→ Required action
Counting every line in the records below that holds "children", give the total and add nothing.

→ Provided data
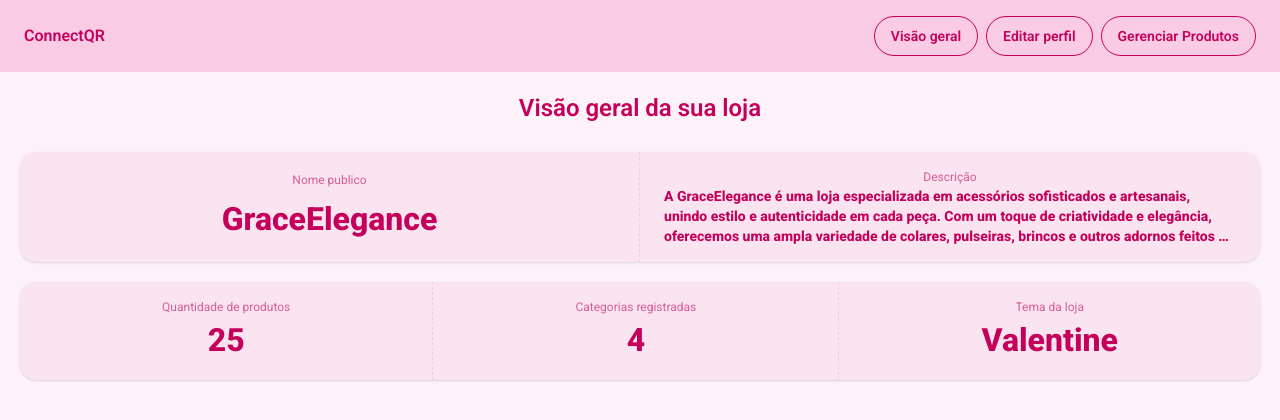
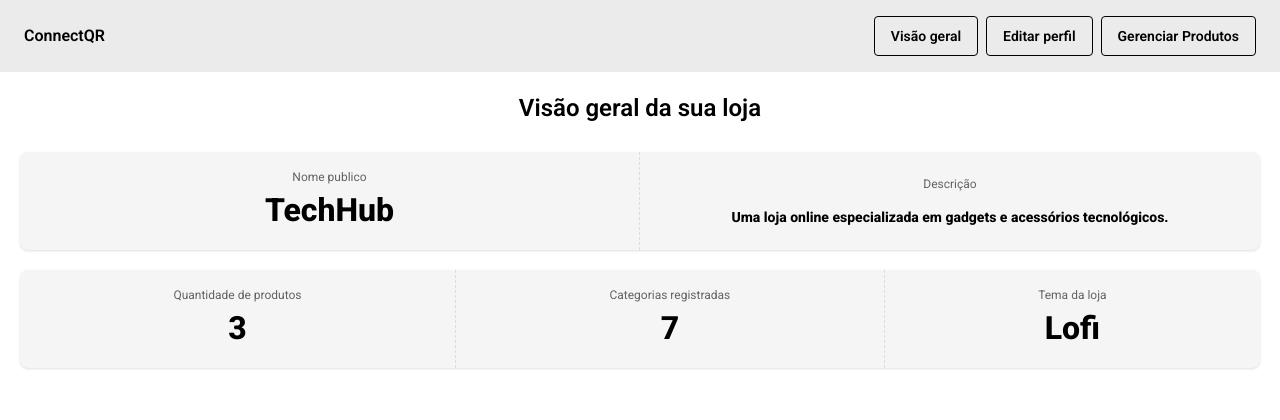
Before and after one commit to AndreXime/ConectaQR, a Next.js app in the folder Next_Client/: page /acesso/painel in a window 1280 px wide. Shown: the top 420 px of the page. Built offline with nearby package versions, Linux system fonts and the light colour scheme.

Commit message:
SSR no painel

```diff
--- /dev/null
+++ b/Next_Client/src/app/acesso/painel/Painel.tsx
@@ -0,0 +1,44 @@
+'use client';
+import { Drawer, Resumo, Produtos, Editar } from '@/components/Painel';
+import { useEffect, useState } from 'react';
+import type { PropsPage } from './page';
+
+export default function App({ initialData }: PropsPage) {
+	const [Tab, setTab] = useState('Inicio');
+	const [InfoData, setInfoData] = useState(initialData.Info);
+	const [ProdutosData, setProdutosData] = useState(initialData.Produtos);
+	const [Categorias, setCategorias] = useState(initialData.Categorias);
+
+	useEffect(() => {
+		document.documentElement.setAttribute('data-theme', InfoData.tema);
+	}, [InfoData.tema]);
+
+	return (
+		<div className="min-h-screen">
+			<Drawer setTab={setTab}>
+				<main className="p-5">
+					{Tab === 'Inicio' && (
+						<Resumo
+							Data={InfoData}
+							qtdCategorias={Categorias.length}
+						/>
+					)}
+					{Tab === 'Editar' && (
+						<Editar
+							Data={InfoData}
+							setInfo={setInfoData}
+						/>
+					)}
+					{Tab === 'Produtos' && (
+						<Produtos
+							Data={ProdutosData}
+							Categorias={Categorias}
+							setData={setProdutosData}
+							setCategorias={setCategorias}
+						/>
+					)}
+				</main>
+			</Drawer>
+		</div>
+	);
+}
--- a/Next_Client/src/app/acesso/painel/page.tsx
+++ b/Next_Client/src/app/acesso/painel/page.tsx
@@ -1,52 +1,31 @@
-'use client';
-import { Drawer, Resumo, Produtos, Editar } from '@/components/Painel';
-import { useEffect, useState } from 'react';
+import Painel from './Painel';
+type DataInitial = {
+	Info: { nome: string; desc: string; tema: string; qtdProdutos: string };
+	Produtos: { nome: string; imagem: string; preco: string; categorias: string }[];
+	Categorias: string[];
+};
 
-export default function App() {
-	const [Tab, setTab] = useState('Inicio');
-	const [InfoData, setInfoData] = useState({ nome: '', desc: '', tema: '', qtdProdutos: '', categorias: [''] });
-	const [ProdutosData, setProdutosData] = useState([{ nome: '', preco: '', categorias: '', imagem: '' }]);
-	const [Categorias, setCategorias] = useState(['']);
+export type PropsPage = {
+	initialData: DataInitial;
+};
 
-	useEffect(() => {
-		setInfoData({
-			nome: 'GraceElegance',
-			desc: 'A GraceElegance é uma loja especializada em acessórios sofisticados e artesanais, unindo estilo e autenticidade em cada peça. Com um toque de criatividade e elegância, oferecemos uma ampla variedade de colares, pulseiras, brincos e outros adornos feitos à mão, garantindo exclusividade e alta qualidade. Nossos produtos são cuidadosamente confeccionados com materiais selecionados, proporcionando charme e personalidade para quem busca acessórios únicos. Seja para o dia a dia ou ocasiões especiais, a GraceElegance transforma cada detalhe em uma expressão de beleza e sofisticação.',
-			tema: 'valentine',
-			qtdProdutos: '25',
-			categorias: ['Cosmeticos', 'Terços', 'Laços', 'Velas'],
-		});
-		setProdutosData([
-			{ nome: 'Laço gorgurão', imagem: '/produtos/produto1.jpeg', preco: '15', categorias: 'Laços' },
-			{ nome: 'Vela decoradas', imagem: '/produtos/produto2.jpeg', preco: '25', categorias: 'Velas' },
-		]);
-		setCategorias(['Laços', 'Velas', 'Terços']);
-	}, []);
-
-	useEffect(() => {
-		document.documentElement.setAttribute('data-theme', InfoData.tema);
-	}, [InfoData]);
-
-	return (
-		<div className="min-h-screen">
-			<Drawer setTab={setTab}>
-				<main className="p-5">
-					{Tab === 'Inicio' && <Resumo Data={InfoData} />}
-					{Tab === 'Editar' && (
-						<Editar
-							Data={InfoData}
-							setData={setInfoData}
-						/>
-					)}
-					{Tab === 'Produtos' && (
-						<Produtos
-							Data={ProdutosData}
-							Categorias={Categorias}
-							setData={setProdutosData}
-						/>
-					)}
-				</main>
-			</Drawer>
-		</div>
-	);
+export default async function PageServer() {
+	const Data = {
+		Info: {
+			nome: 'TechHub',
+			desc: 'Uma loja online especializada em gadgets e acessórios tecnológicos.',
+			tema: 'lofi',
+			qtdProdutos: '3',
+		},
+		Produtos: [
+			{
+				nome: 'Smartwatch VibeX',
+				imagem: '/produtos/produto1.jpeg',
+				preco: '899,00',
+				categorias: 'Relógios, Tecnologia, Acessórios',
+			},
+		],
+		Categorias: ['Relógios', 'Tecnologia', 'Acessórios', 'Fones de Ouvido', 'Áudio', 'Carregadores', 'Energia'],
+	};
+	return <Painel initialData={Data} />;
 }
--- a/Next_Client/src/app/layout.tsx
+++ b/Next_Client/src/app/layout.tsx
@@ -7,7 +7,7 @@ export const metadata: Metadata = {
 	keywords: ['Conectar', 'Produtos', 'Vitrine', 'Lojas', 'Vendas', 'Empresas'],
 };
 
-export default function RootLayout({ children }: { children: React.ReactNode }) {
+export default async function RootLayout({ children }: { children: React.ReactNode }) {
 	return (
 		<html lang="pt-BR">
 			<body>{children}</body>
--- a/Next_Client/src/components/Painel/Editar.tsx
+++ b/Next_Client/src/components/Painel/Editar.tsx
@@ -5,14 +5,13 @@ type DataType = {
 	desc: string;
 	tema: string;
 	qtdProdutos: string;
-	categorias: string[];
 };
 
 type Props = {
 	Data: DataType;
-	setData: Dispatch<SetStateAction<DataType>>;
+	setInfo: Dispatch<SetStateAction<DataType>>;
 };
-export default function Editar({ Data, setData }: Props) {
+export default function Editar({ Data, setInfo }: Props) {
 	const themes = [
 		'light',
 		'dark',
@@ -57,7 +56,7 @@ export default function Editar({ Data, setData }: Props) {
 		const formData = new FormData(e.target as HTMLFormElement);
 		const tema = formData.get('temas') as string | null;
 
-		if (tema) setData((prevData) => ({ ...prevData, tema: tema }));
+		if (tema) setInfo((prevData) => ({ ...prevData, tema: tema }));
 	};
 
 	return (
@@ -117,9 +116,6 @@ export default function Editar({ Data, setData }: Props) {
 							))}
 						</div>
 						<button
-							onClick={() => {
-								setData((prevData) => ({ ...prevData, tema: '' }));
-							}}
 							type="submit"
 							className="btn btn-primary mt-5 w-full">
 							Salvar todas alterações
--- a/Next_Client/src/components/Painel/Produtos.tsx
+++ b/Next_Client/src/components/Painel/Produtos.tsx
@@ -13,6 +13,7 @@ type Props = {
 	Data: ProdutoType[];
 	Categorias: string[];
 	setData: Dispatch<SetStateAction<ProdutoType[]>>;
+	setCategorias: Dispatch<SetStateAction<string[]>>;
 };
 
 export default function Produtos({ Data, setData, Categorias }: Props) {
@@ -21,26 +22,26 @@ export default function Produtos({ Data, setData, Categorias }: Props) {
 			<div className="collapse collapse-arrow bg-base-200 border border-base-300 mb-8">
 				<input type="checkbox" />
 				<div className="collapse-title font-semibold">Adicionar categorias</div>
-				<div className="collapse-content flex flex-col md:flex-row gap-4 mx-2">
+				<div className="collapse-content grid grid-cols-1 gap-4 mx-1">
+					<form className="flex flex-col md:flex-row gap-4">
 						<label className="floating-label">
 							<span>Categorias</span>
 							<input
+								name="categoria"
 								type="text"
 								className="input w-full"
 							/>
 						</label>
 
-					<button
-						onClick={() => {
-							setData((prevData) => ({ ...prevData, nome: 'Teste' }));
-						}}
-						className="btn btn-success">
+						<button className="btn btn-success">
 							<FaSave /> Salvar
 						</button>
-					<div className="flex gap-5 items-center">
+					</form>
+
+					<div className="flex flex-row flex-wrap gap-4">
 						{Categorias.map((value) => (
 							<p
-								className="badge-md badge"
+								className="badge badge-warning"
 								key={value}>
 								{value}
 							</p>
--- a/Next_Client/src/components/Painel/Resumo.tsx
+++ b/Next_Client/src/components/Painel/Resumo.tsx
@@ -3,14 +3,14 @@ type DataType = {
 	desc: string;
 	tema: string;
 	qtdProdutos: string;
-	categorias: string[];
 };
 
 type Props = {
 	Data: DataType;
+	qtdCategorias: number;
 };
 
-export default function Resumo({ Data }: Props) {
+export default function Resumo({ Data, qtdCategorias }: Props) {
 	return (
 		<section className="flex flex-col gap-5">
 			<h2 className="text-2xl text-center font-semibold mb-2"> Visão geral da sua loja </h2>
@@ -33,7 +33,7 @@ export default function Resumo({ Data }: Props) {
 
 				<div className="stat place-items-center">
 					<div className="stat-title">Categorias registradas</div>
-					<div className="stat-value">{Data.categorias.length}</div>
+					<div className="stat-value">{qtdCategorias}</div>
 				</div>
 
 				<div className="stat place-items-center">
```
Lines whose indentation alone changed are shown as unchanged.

→ Solution for this exercise
3